(Version comparison data)
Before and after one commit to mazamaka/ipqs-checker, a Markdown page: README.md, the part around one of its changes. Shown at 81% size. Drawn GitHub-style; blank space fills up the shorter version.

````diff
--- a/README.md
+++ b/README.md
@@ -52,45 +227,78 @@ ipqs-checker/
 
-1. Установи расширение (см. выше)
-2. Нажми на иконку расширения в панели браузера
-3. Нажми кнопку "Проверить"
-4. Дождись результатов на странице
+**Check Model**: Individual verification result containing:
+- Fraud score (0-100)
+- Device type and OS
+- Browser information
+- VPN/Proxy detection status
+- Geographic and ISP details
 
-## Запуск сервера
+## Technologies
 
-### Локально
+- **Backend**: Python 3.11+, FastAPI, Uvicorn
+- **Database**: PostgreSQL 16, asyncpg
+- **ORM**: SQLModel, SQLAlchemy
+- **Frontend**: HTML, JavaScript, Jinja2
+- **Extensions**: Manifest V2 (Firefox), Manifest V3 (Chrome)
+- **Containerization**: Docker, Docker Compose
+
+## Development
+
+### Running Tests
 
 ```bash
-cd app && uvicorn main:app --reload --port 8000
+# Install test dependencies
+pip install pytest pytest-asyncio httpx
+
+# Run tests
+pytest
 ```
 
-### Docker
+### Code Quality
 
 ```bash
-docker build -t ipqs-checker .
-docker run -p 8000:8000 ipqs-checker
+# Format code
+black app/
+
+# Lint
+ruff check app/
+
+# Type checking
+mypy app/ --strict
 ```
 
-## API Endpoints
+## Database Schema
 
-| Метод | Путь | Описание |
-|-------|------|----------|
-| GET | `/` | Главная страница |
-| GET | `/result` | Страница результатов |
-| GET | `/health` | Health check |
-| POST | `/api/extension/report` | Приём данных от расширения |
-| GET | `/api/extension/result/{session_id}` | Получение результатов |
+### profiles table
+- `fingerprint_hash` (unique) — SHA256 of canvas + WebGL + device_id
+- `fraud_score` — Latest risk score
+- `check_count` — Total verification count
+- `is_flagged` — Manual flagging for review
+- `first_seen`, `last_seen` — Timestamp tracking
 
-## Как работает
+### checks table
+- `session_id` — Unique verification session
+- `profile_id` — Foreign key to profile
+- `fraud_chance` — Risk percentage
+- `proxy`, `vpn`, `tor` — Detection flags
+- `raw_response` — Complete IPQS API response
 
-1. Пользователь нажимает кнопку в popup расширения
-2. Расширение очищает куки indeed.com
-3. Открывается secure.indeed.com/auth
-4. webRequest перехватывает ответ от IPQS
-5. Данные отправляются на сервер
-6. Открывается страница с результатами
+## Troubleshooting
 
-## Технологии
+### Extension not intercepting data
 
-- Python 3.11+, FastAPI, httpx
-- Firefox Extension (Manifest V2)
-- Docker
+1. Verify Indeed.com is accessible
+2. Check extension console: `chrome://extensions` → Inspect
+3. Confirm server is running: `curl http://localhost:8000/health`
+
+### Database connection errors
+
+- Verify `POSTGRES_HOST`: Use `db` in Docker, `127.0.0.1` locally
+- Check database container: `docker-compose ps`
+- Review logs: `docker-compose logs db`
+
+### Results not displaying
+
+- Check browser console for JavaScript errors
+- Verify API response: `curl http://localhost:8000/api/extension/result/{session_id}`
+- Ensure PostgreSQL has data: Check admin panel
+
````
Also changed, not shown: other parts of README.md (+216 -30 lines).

* Exercise aim: Write the entries out again exactly.

* Task response:
Before and after one commit to mazamaka/ipqs-checker, a Markdown page: README.md, the part around one of its changes. Shown at 81% size. Drawn GitHub-style; blank space fills up the shorter version.

````diff
--- a/README.md
+++ b/README.md
@@ -52,45 +227,78 @@ ipqs-checker/
 
-1. Установи расширение (см. выше)
-2. Нажми на иконку расширения в панели браузера
-3. Нажми кнопку "Проверить"
-4. Дождись результатов на странице
+**Check Model**: Individual verification result containing:
+- Fraud score (0-100)
+- Device type and OS
+- Browser information
+- VPN/Proxy detection status
+- Geographic and ISP details
 
-## Запуск сервера
+## Technologies
 
-### Локально
+- **Backend**: Python 3.11+, FastAPI, Uvicorn
+- **Database**: PostgreSQL 16, asyncpg
+- **ORM**: SQLModel, SQLAlchemy
+- **Frontend**: HTML, JavaScript, Jinja2
+- **Extensions**: Manifest V2 (Firefox), Manifest V3 (Chrome)
+- **Containerization**: Docker, Docker Compose
+
+## Development
+
+### Running Tests
 
 ```bash
-cd app && uvicorn main:app --reload --port 8000
+# Install test dependencies
+pip install pytest pytest-asyncio httpx
+
+# Run tests
+pytest
 ```
 
-### Docker
+### Code Quality
 
 ```bash
-docker build -t ipqs-checker .
-docker run -p 8000:8000 ipqs-checker
+# Format code
+black app/
+
+# Lint
+ruff check app/
+
+# Type checking
+mypy app/ --strict
 ```
 
-## API Endpoints
+## Database Schema
 
-| Метод | Путь | Описание |
-|-------|------|----------|
-| GET | `/` | Главная страница |
-| GET | `/result` | Страница результатов |
-| GET | `/health` | Health check |
-| POST | `/api/extension/report` | Приём данных от расширения |
-| GET | `/api/extension/result/{session_id}` | Получение результатов |
+### profiles table
+- `fingerprint_hash` (unique) — SHA256 of canvas + WebGL + device_id
+- `fraud_score` — Latest risk score
+- `check_count` — Total verification count
+- `is_flagged` — Manual flagging for review
+- `first_seen`, `last_seen` — Timestamp tracking
 
-## Как работает
+### checks table
+- `session_id` — Unique verification session
+- `profile_id` — Foreign key to profile
+- `fraud_chance` — Risk percentage
+- `proxy`, `vpn`, `tor` — Detection flags
+- `raw_response` — Complete IPQS API response
 
-1. Пользователь нажимает кнопку в popup расширения
-2. Расширение очищает куки indeed.com
-3. Открывается secure.indeed.com/auth
-4. webRequest перехватывает ответ от IPQS
-5. Данные отправляются на сервер
-6. Открывается страница с результатами
+## Troubleshooting
 
-## Технологии
+### Extension not intercepting data
 
-- Python 3.11+, FastAPI, httpx
-- Firefox Extension (Manifest V2)
-- Docker
+1. Verify Indeed.com is accessible
+2. Check extension console: `chrome://extensions` → Inspect
+3. Confirm server is running: `curl http://localhost:8000/health`
+
+### Database connection errors
+
+- Verify `POSTGRES_HOST`: Use `db` in Docker, `127.0.0.1` locally
+- Check database container: `docker-compose ps`
+- Review logs: `docker-compose logs db`
+
+### Results not displaying
+
+- Check browser console for JavaScript errors
+- Verify API response: `curl http://localhost:8000/api/extension/result/{session_id}`
+- Ensure PostgreSQL has data: Check admin panel
+
````
Also changed, not shown: other parts of README.md (+216 -30 lines).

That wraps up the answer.